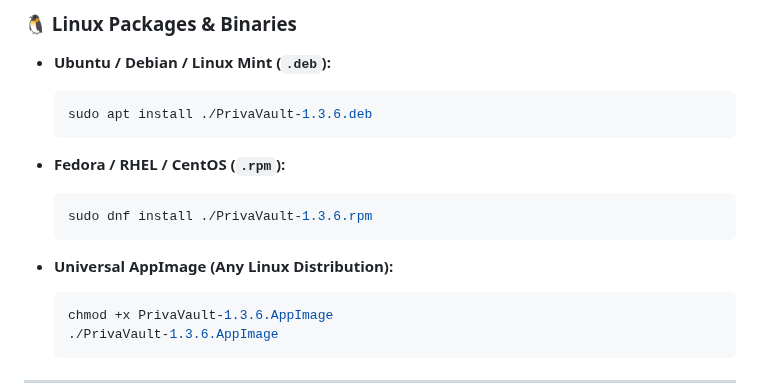
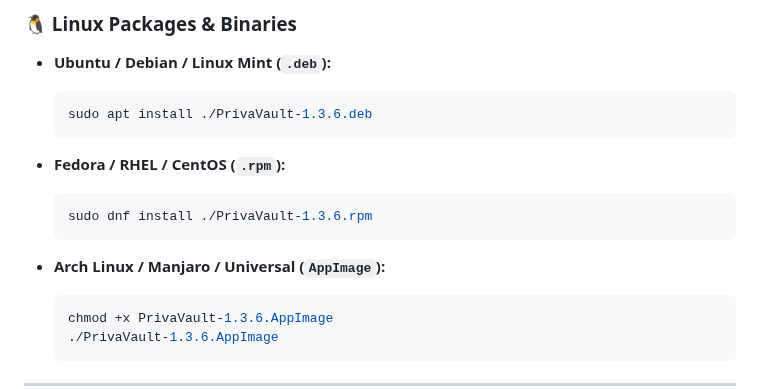
Before and after one commit to TNFX1/PrivaVault, a Markdown page: README.md, the part around the change. Rendered like a GitHub page.

````diff
--- a/README.md
+++ b/README.md
@@ -135,7 +135,7 @@ Visit the official **[Releases](https://github.com/TNFX1/PrivaVault/releases)**
   sudo dnf install ./PrivaVault-1.3.6.rpm
   ```
 
-- **Universal AppImage (Any Linux Distribution):**
+- **Arch Linux / Manjaro / Universal (`AppImage`):**
   ```bash
   chmod +x PrivaVault-1.3.6.AppImage
   ./PrivaVault-1.3.6.AppImage
````
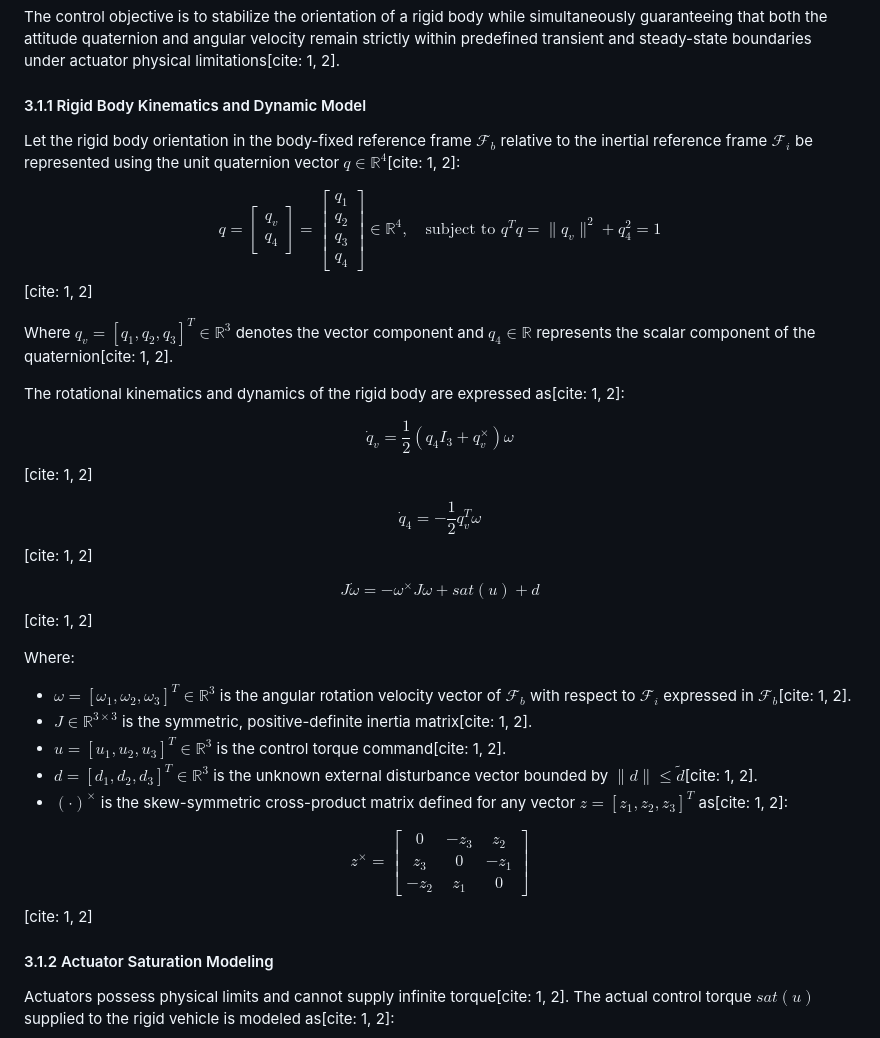
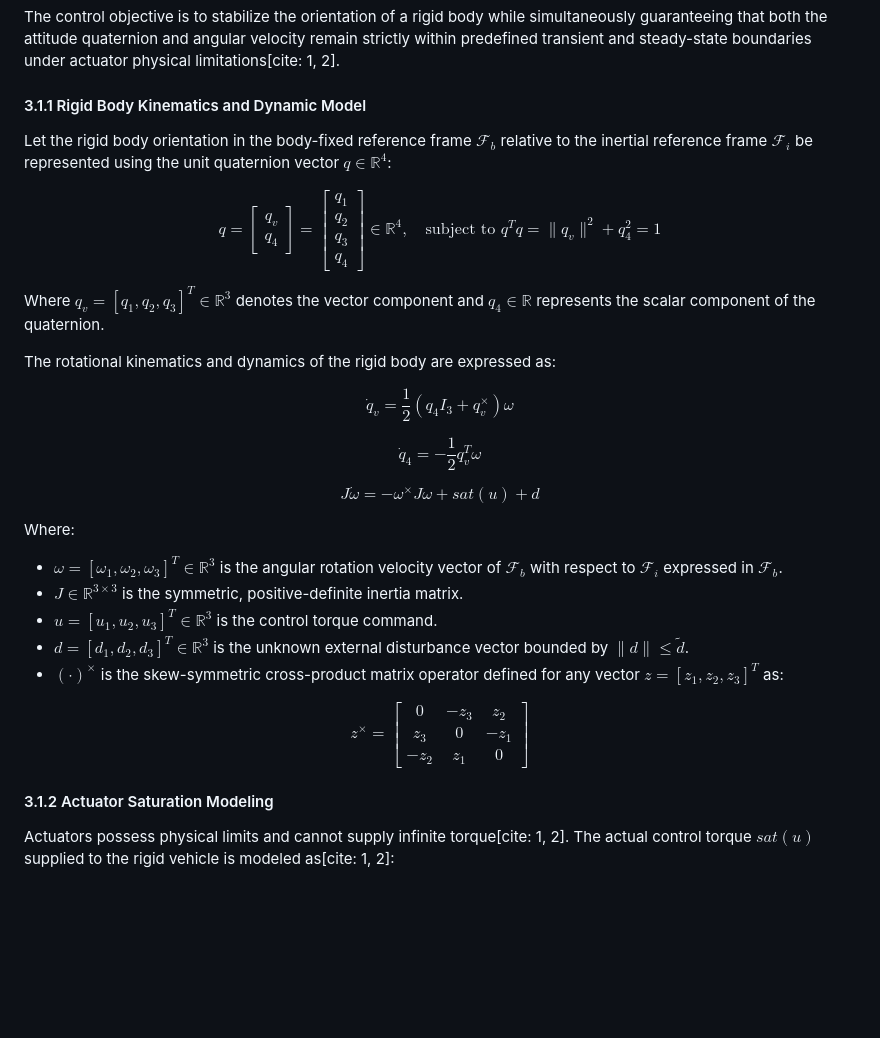
Before and after one commit to Nethra-R368/Drones-A-PD-Type-Control, a Markdown page: README.md, the part around one of its changes. Drawn GitHub-style; blank space fills up the shorter version.

```diff
--- a/README.md
+++ b/README.md
@@ -91,28 +91,29 @@ Where $\rho_0$ sets the initial envelope boundary, $\rho_T$ is the steady-state
 The control objective is to stabilize the orientation of a rigid body while simultaneously guaranteeing that both the attitude quaternion and angular velocity remain strictly within predefined transient and steady-state boundaries under actuator physical limitations[cite: 1, 2].
 
 #### 3.1.1 Rigid Body Kinematics and Dynamic Model
-Let the rigid body orientation in the body-fixed reference frame $\mathcal{F}_b$ relative to the inertial reference frame $\mathcal{F}_i$ be represented using the unit quaternion vector $q \in \mathbb{R}^4$[cite: 1, 2]:
 
-$$q = \begin{bmatrix} q_v \\ q_4 \end{bmatrix} = \begin{bmatrix} q_1 \\ q_2 \\ q_3 \\ q_4 \end{bmatrix} \in \mathbb{R}^4, \quad \text{subject to } q^T q = \|q_v\|^2 + q_4^2 = 1$$[cite: 1, 2]
+Let the rigid body orientation in the body-fixed reference frame $\mathcal{F}_b$ relative to the inertial reference frame $\mathcal{F}_i$ be represented using the unit quaternion vector $q \in \mathbb{R}^4$:
 
-Where $q_v = [q_1, q_2, q_3]^T \in \mathbb{R}^3$ denotes the vector component and $q_4 \in \mathbb{R}$ represents the scalar component of the quaternion[cite: 1, 2].
+$$q = \begin{bmatrix} q_v \\ q_4 \end{bmatrix} = \begin{bmatrix} q_1 \\ q_2 \\ q_3 \\ q_4 \end{bmatrix} \in \mathbb{R}^4, \quad \text{subject to } q^T q = \|q_v\|^2 + q_4^2 = 1$$
 
-The rotational kinematics and dynamics of the rigid body are expressed as[cite: 1, 2]:
+Where $q_v = [q_1, q_2, q_3]^T \in \mathbb{R}^3$ denotes the vector component and $q_4 \in \mathbb{R}$ represents the scalar component of the quaternion.
 
-$$\dot{q}_v = \frac{1}{2}(q_4 I_3 + q_v^\times)\omega$$[cite: 1, 2]
+The rotational kinematics and dynamics of the rigid body are expressed as:
 
-$$\dot{q}_4 = -\frac{1}{2}q_v^T \omega$$[cite: 1, 2]
+$$\dot{q}_v = \frac{1}{2}(q_4 I_3 + q_v^\times)\omega$$
 
-$$J\dot{\omega} = -\omega^\times J \omega + sat(u) + d$$[cite: 1, 2]
+$$\dot{q}_4 = -\frac{1}{2}q_v^T \omega$$
+
+$$J\dot{\omega} = -\omega^\times J \omega + sat(u) + d$$
 
 Where:
-* $\omega = [\omega_1, \omega_2, \omega_3]^T \in \mathbb{R}^3$ is the angular rotation velocity vector of $\mathcal{F}_b$ with respect to $\mathcal{F}_i$ expressed in $\mathcal{F}_b$[cite: 1, 2].
-* $J \in \mathbb{R}^{3 \times 3}$ is the symmetric, positive-definite inertia matrix[cite: 1, 2].
-* $u = [u_1, u_2, u_3]^T \in \mathbb{R}^3$ is the control torque command[cite: 1, 2].
-* $d = [d_1, d_2, d_3]^T \in \mathbb{R}^3$ is the unknown external disturbance vector bounded by $\|d\| \le \tilde{d}$[cite: 1, 2].
-* $(\cdot)^\times$ is the skew-symmetric cross-product matrix defined for any vector $z = [z_1, z_2, z_3]^T$ as[cite: 1, 2]:
+* $\omega = [\omega_1, \omega_2, \omega_3]^T \in \mathbb{R}^3$ is the angular rotation velocity vector of $\mathcal{F}_b$ with respect to $\mathcal{F}_i$ expressed in $\mathcal{F}_b$.
+* $J \in \mathbb{R}^{3 \times 3}$ is the symmetric, positive-definite inertia matrix.
+* $u = [u_1, u_2, u_3]^T \in \mathbb{R}^3$ is the control torque command.
+* $d = [d_1, d_2, d_3]^T \in \mathbb{R}^3$ is the unknown external disturbance vector bounded by $\|d\| \le \tilde{d}$.
+* $(\cdot)^\times$ is the skew-symmetric cross-product matrix operator defined for any vector $z = [z_1, z_2, z_3]^T$ as:
 
-$$z^\times = \begin{bmatrix} 0 & -z_3 & z_2 \\ z_3 & 0 & -z_1 \\ -z_2 & z_1 & 0 \end{bmatrix}$$[cite: 1, 2]
+$$z^\times = \begin{bmatrix} 0 & -z_3 & z_2 \\ z_3 & 0 & -z_1 \\ -z_2 & z_1 & 0 \end{bmatrix}$$
 
 #### 3.1.2 Actuator Saturation Modeling
 Actuators possess physical limits and cannot supply infinite torque[cite: 1, 2]. The actual control torque $sat(u)$ supplied to the rigid vehicle is modeled as[cite: 1, 2]:
```
Also changed, not shown: other parts of README.md (+33 -13 lines).
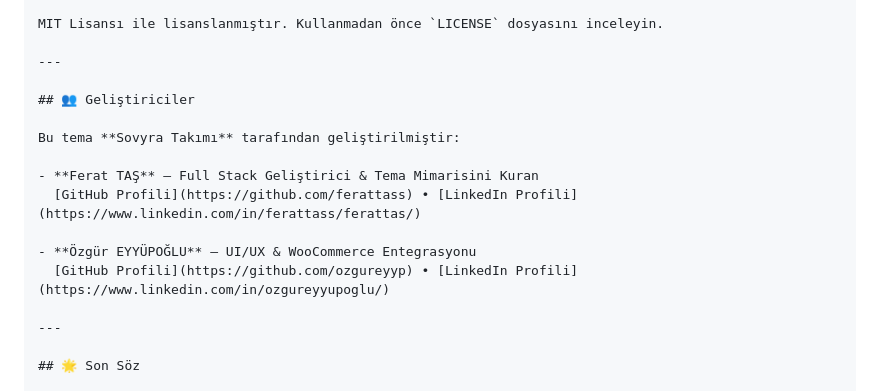
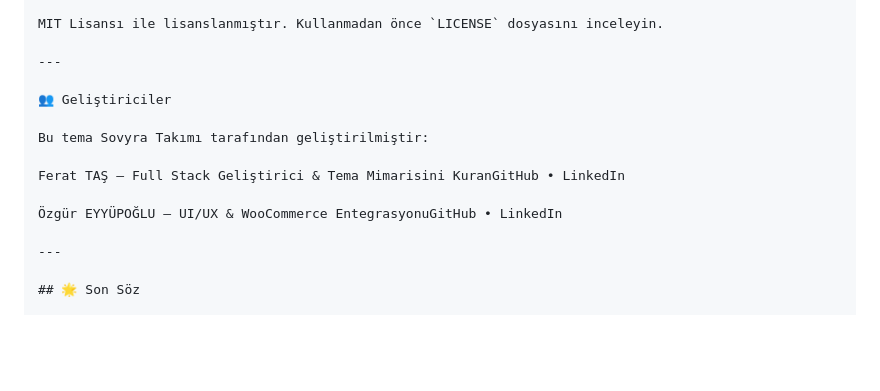
Before and after one commit to Sovrya/learnexia-theme, a Markdown page: README.md, the part around the change. GitHub-like rendering; blank space fills up the shorter version.

```diff
--- a/README.md
+++ b/README.md
@@ -110,15 +110,13 @@ MIT Lisansı ile lisanslanmıştır. Kullanmadan önce `LICENSE` dosyasını inc
 
 ---
 
-## 👥 Geliştiriciler
+👥 Geliştiriciler
 
-Bu tema **Sovyra Takımı** tarafından geliştirilmiştir:
+Bu tema Sovyra Takımı tarafından geliştirilmiştir:
 
-- **Ferat TAŞ** – Full Stack Geliştirici & Tema Mimarisini Kuran
-  [GitHub Profili](https://github.com/ferattass) • [LinkedIn Profili](https://www.linkedin.com/in/ferattass/ferattas/)
+Ferat TAŞ – Full Stack Geliştirici & Tema Mimarisini KuranGitHub • LinkedIn
 
-- **Özgür EYYÜPOĞLU** – UI/UX & WooCommerce Entegrasyonu
-  [GitHub Profili](https://github.com/ozgureyyp) • [LinkedIn Profili](https://www.linkedin.com/in/ozgureyyupoglu/)
+Özgür EYYÜPOĞLU – UI/UX & WooCommerce EntegrasyonuGitHub • LinkedIn
 
 ---
 
```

****************************************

## Required action
Count every line of the records that includes "omega", and give that number with no other words.

## Written solution
8